§ **EXERCISE OBJECTIVE**
Output the entries as they appear, skipping images.

§ **RECORD SET**
Segment Open

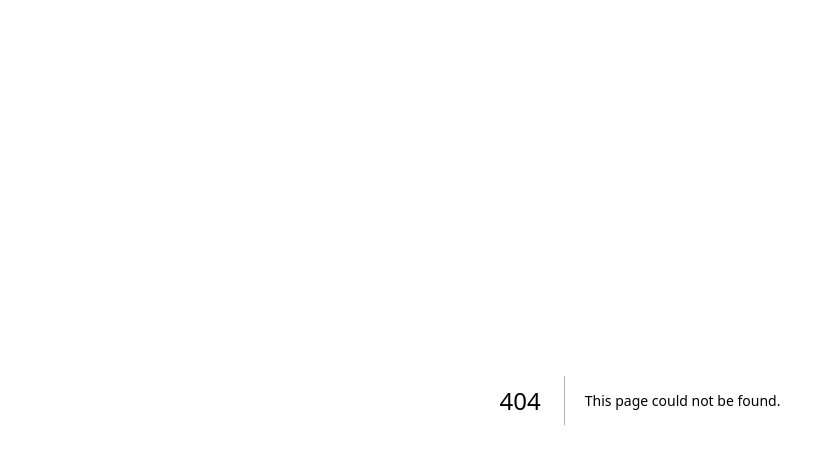
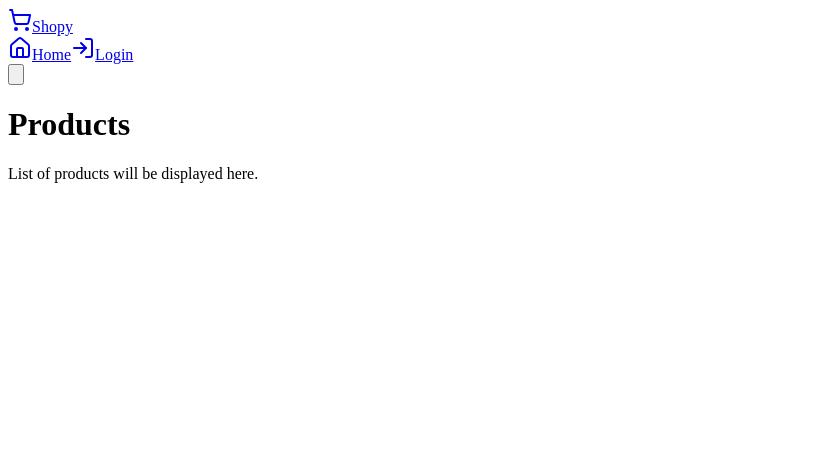
Before and after one commit to WoutSeverens-UCLL/cloud-native-engineering-groep11, a Next.js app in the folder frontend/: page /products in a window 1280 px wide. Before the commit this address had no page. Shown: the top 464 px of the page, without its empty margins (0-835 px from the left). Built offline with nearby package versions, Linux system fonts and the light colour scheme.

Commit message:
product page first version

```diff
--- /dev/null
+++ b/frontend/pages/products/index.tsx
@@ -0,0 +1,13 @@
+import Header from "@components/header";
+
+const ProductsPage = () => {
+  return (
+    <div>
+      <Header />
+      <h1>Products</h1>
+      <p>List of products will be displayed here.</p>
+    </div>
+  );
+};
+
+export default ProductsPage;
```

Segment Closed

§ **RESULT**
Before and after one commit to WoutSeverens-UCLL/cloud-native-engineering-groep11, a Next.js app in the folder frontend/: page /products in a window 1280 px wide. Before the commit this address had no page. Shown: the top 464 px of the page, without its empty margins (0-835 px from the left). Built offline with nearby package versions, Linux system fonts and the light colour scheme.

Commit message:
product page first version

```diff
--- /dev/null
+++ b/frontend/pages/products/index.tsx
@@ -0,0 +1,13 @@
+import Header from "@components/header";
+
+const ProductsPage = () => {
+  return (
+    <div>
+      <Header />
+      <h1>Products</h1>
+      <p>List of products will be displayed here.</p>
+    </div>
+  );
+};
+
+export default ProductsPage;
```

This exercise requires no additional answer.